changing room, changeroom, locker room, dressing room [noun] [de kleedkamer, de kleedkamers] [‘kleed-kaa-mur’]
word "kleedkamer" is used for any type of changing room. However, there
are some subtleties. In general a "kleedkamer" is meant for a group of
people, usually in sports. But a theatre also has "kleedkamers" even
though there might be only one performer. If you go to a clothing store
and want to try something on, you will ask where to find the "paskamer"
or "het pashokje". But if you go to the swimming pool, you can usually
choose between the "kleedkamer" and a "kleedhokje": a one person
Note that "kleed" is derived from "kleden" (to dress) and "pas" from "passen" (to fit, to try on).
In football, there is the common expression "een speler naar de
kleedkamer sturen": to send a player to the changing room, i.e. "to
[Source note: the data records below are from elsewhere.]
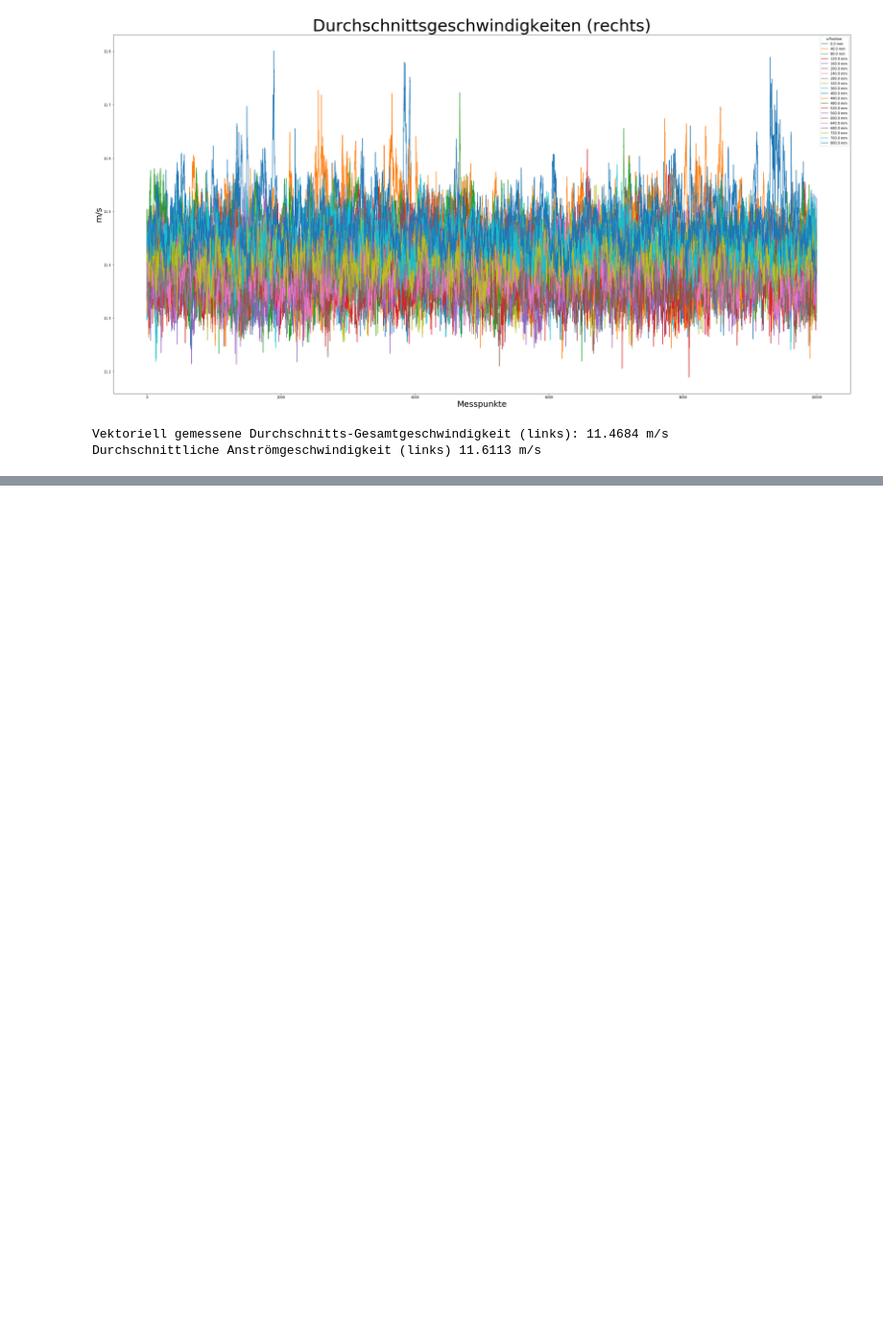
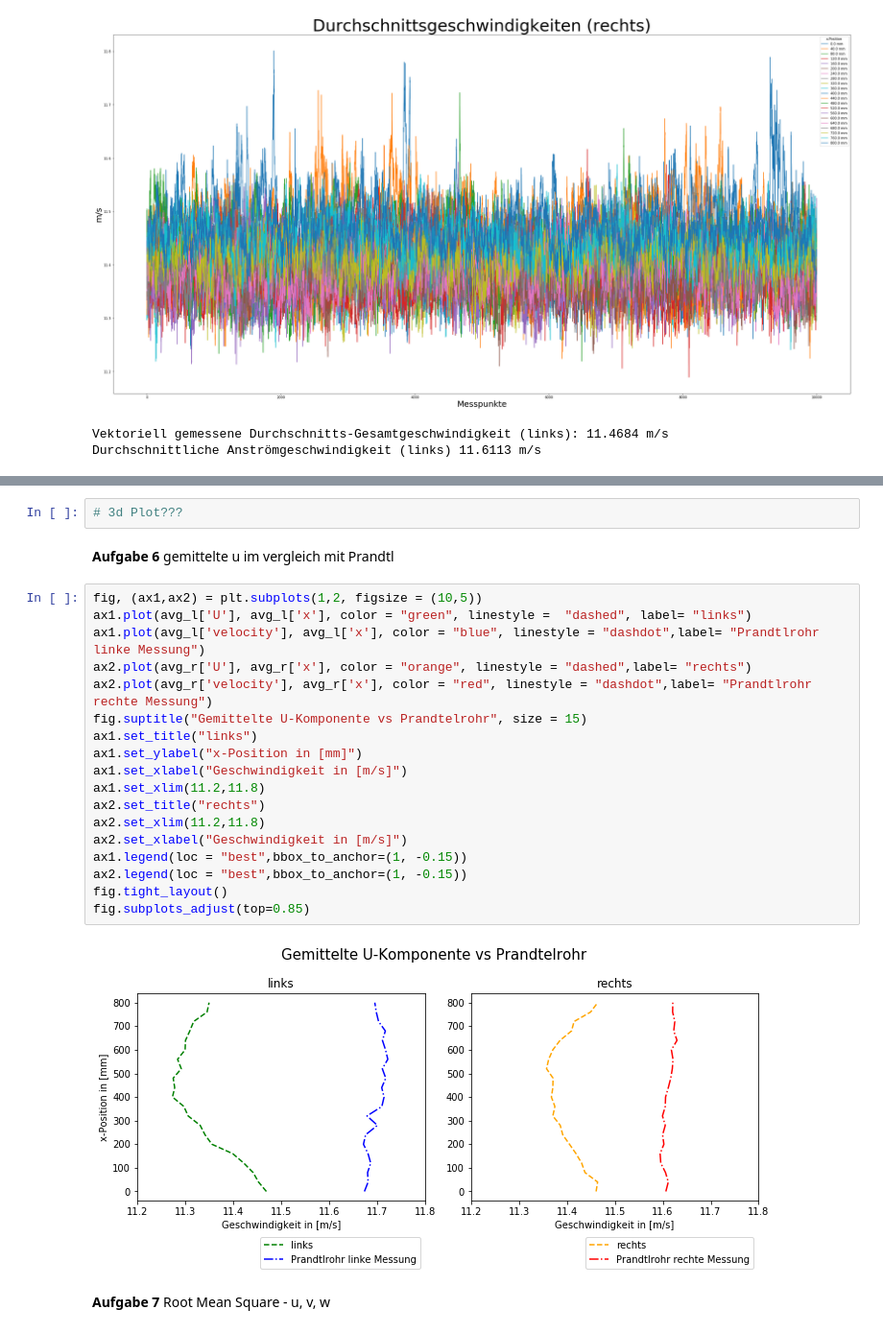
Before and after one commit to bendanoob/MIS, a Jupyter notebook: MIS.ipynb, the cells around one changed output, grey strips where cells are left out. Shown at 96% size. Drawn from its saved outputs; the diff is of its cells as text; blank space fills up the shorter version.

```diff
--- a/MIS.ipynb
+++ b/MIS.ipynb
@@ -184,0 +242,26 @@ Durchschnittliche Anströmgeschwindigkeit (links) 11.6113 m/s
+# %%
+# 3d Plot???
+# %% [markdown]
+**Aufgabe 6** gemittelte u im vergleich mit Prandtl
+# %%
+fig, (ax1,ax2) = plt.subplots(1,2, figsize = (10,5))
+ax1.plot(avg_l['U'], avg_l['x'], color = "green", linestyle =  "dashed", label= "links")
+ax1.plot(avg_l['velocity'], avg_l['x'], color = "blue", linestyle = "dashdot",label= "Prandtlrohr linke Messung")
+ax2.plot(avg_r['U'], avg_r['x'], color = "orange", linestyle = "dashed",label= "rechts")
+ax2.plot(avg_r['velocity'], avg_r['x'], color = "red", linestyle = "dashdot",label= "Prandtlrohr rechte Messung")
+fig.suptitle("Gemittelte U-Komponente vs Prandtelrohr", size = 15)
+ax1.set_title("links")
+ax1.set_ylabel("x-Position in [mm]")
+ax1.set_xlabel("Geschwindigkeit in [m/s]")
+ax1.set_xlim(11.2,11.8)
+ax2.set_title("rechts")
+ax2.set_xlim(11.2,11.8)
+ax2.set_xlabel("Geschwindigkeit in [m/s]")
+ax1.legend(loc = "best",bbox_to_anchor=(1, -0.15))
+ax2.legend(loc = "best",bbox_to_anchor=(1, -0.15))
+fig.tight_layout()
+fig.subplots_adjust(top=0.85)
+# %% [output]
+[figure, added]
+# %% [markdown]
+**Aufgabe 7** Root Mean Square - u, v, w
```
Also changed, not shown: parts of 14 cells of this notebook.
send a player off". And that’s how I got to this word in the first
Instead of "kleedkamer" you may also hear "kleedruimte".
–"De speler werd naar de kleedkamer gestuurd vanwege commentaar op de scheidsrechter."
("The player was sent off because of criticising the referee." Lit. "… of criticism on the referee.")
– "Als ik naar het zwembad ga laat ik mijn kleren nooit achter in de kleedkamer, want dan worden ze gestolen."
("When I go to the swimming pool, I never leave my clothes behind in the changing room, because then they will be stolen.")
– "Het lukte de twee tienermeisjes om na afloop van het concert van Ricky Martin, de kleedkamer van de zanger te bereiken."
("After the concert by Ricky Martin, the two teenage girls
succeeded in reaching the artist’s dressing room." A "zanger" is
actually a "singer", but "to sing" is "zingen".)
– "Aankleden": to put clothes on.
– "Verkleden": to change (one’s clothing).
– "Kleren": clothes, clothing.
– "Douchen": to shower.
– "De handdoek": towel.
– "Het kluisje": locker (lit. small safe).